Long-term care may result to treat debilitating injuries (from a fall or other accident, for example), pulmonary and cardiovascular conditions, psychiatric disorders, kidney and liver malfunction, and similar problems. Degenerative conditions such as Parkinson’s disease and rheumatoid arthritis can summon the need for long-term care services. Patients with prolonged illnesses—cancer or heart disease, for example—or who are recovering from a stroke or severe burns often require LTC.
Alzheimer’s disease and other forms of dementia also contribute to the need for LTC and the growing population of LTC recipients. These conditions are characterized by the loss of or decline in memory and other cognitive abilities. Severe enough, they will interfere with daily life and one’s ability to function independently. The number of Americans with Alzheimer’s and other dementias is increasing every year because of the solid growth in the older population. This number will continue to increase as the baby boom generation ages. The Alzheimer’s Association estimates that 10 million baby boomers will develop Alzheimer’s disease in their lifetimes.4
1.U.S. Census Bureau News, U.S. Department of Commerce, 2008 National Population Projections, http://www.census.gov/Press-Release/www/releases/archives/population/012496.html, February 23, 2009.
2.U.S. Department of Health and Human Services, http://www.longtermcare.gov/LTC/Main_Site/index.aspx, February 21, 2009.
3.National Clearinghouse for Long-Term Care Information, U.S. Department of Health and Human Services.
Approximately 200,000 Americans receive benefit payments as a result of owning long term care insurance and a new study reveals the top causes of requests for claims.
“Insurers paid out $6.1 billion in benefit payments last year,” states Jesse Slome, director of the American Association for Long Term Care Insurance. “The majority of new claims are for care in the policyholders own home or in an assisted living community.” Nursing home care accounts for about one in four new individual claims.
A new report issued by the Society of Actuaries examined the causes or reasons for new claims. “Nearly one in four claims was initially attributable to Alzheimer’s disease,” Slome who is one of the nation’s leading long term care insurance experts explains.

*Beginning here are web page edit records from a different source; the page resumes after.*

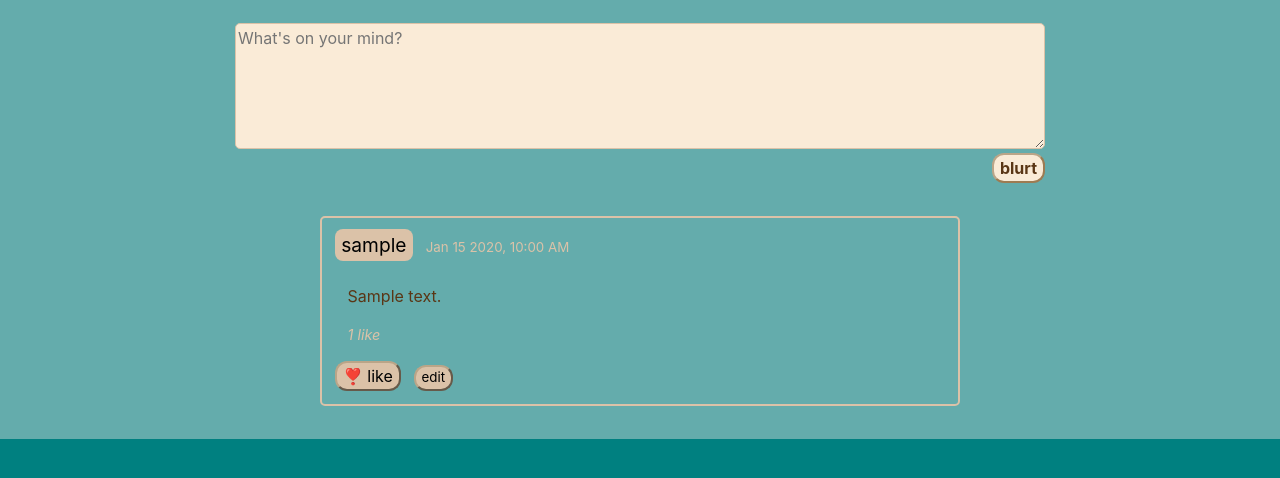
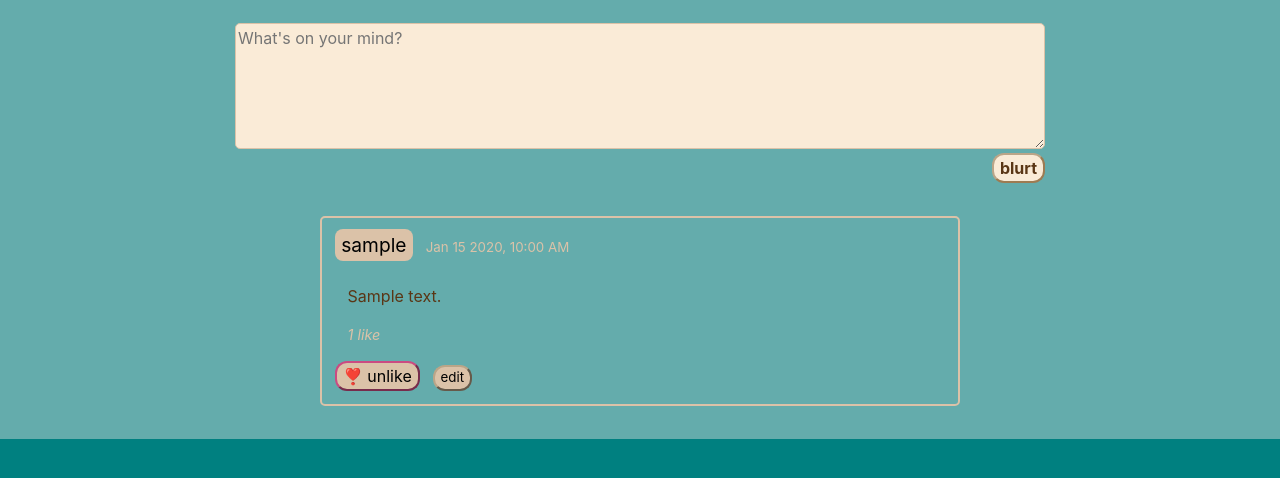
Before and after one commit to jen615/blurt, a Django app: page / in a window 1280 px wide. Shown: the part 57-535 px from the top of the page. Run offline with Django 3.2, Linux system fonts and the light colour scheme; a user stored in the database is signed in; tables that the repository leaves empty hold one stand-in row (values such as "Sample post"); some libraries are stand-ins or nearby versions.

Commit message:
made like button red for liked posts.
improvements: make posts update w/o reloading entire feed. redo profile logic to make highlighted follow button.

```diff
--- a/network/models.py
+++ b/network/models.py
@@ -10,7 +10,7 @@ class User(AbstractUser):
         return {
             'id': self.id,
             'username': self.username,
-            'following': len(self.following.all()),
+            'following': [i.username for i in self.following.all()],
         }
 
 
@@ -27,4 +27,5 @@ class Post(models.Model):
             'time': self.time.strftime("%b %-d %Y, %-I:%M %p"),
             'content': self.content,
             'likes': len(self.likes.all()),
+            'likers': [i.username for i in self.likes.all()]
         }
--- a/network/static/network/index.js
+++ b/network/static/network/index.js
@@ -78,10 +78,6 @@ function loadPosts(feed, page = 1) {
         })
 }
 
-function morePosts(group) {
-
-}
-
 // Posting
 function makePost(feed) {
     const content = document.querySelector('#post-box').value;
@@ -132,8 +128,9 @@ function renderPost(post) {
     // Like button
     const likeButton = document.createElement("button");
     likeButton.value = id;
-    likeButton.className = 'like-button';
-    likeButton.innerHTML = ' ❣ like'
+    likeButton.className = post['likers'].includes(username) ? 'like-button active' : 'like-button';
+    console.log(post['likers']);
+    likeButton.innerHTML = post['likers'].includes(username)? ' ❣ unlike': ' ❣ like';
     likeButton.addEventListener("click", () => {
         likePost(id);
     })
@@ -262,7 +259,7 @@ function loadProfile(user) {
         .then(response => response.json())
         .then(profile => {
             document.querySelector('#follower-count').innerHTML = profile.followers;
-            document.querySelector('#following-count').innerHTML = profile.following;
+            document.querySelector('#following-count').innerHTML = profile.following.length;
         })
 
     loadPosts(feed)
--- a/network/static/network/styles.css
+++ b/network/static/network/styles.css
@@ -108,6 +108,9 @@ hr {
   border-color: #baa588;
   border-radius: 12px;
 }
+.post .active {
+  border-color: #cb4b82;
+}
 .post .edit-button {
   background-color: #dbc2a8;
   border-color: #baa588;
--- a/network/static/network/styles.scss
+++ b/network/static/network/styles.scss
@@ -120,6 +120,10 @@ hr {
     border-radius: 12px;
   }
 
+  .active {
+    border-color: #cb4b82;
+  }
+
   .edit-button {
     background-color: #dbc2a8;
     border-color: #baa588;
--- a/network/views.py
+++ b/network/views.py
@@ -105,6 +105,7 @@ def load_posts(request, feed, page):
     # Return posts in reverse order
     posts = posts.order_by('-time').all()
     serialization = [post.serialize() for post in posts]
+    print(serialization)
 
     # Paginate results
     pagi = Paginator(serialization, 5)
```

Roughly one-in-10 new claims was the result of one of four conditions: stroke (9%), arthritis (9%), injury (9%) or circulatory problems (9%). Other causes for claims were cancer (8%), nervous system (6%) or respiratory issues (5%).
Claims against long term care insurance policies tend to be initiated at older ages typically after one reaches age 80. “People in their 50s and 60s may require long term care as a result of an injury,” Slome adds. “You’d be surprised how many men fall off roofs or out of trees and take eight or nine months to recover.”
While most typically don’t need long term care until older ages, the Association recommends planning begin between the ages of 52 and 64. “That is the best age to start planning because costs are lowest and you don’t risk being declined because of existing health conditions,” Slome explains. “After Medicare kicks in people start seeing more doctors and their diagnosis can be the cause of an outright decline for this protection.”
Copyright © 2019 McReynolds & Associates, Inc -"Advice Before the Storms of Life"-All Rights Reserved.
CALL US TODAY: 561-745-1655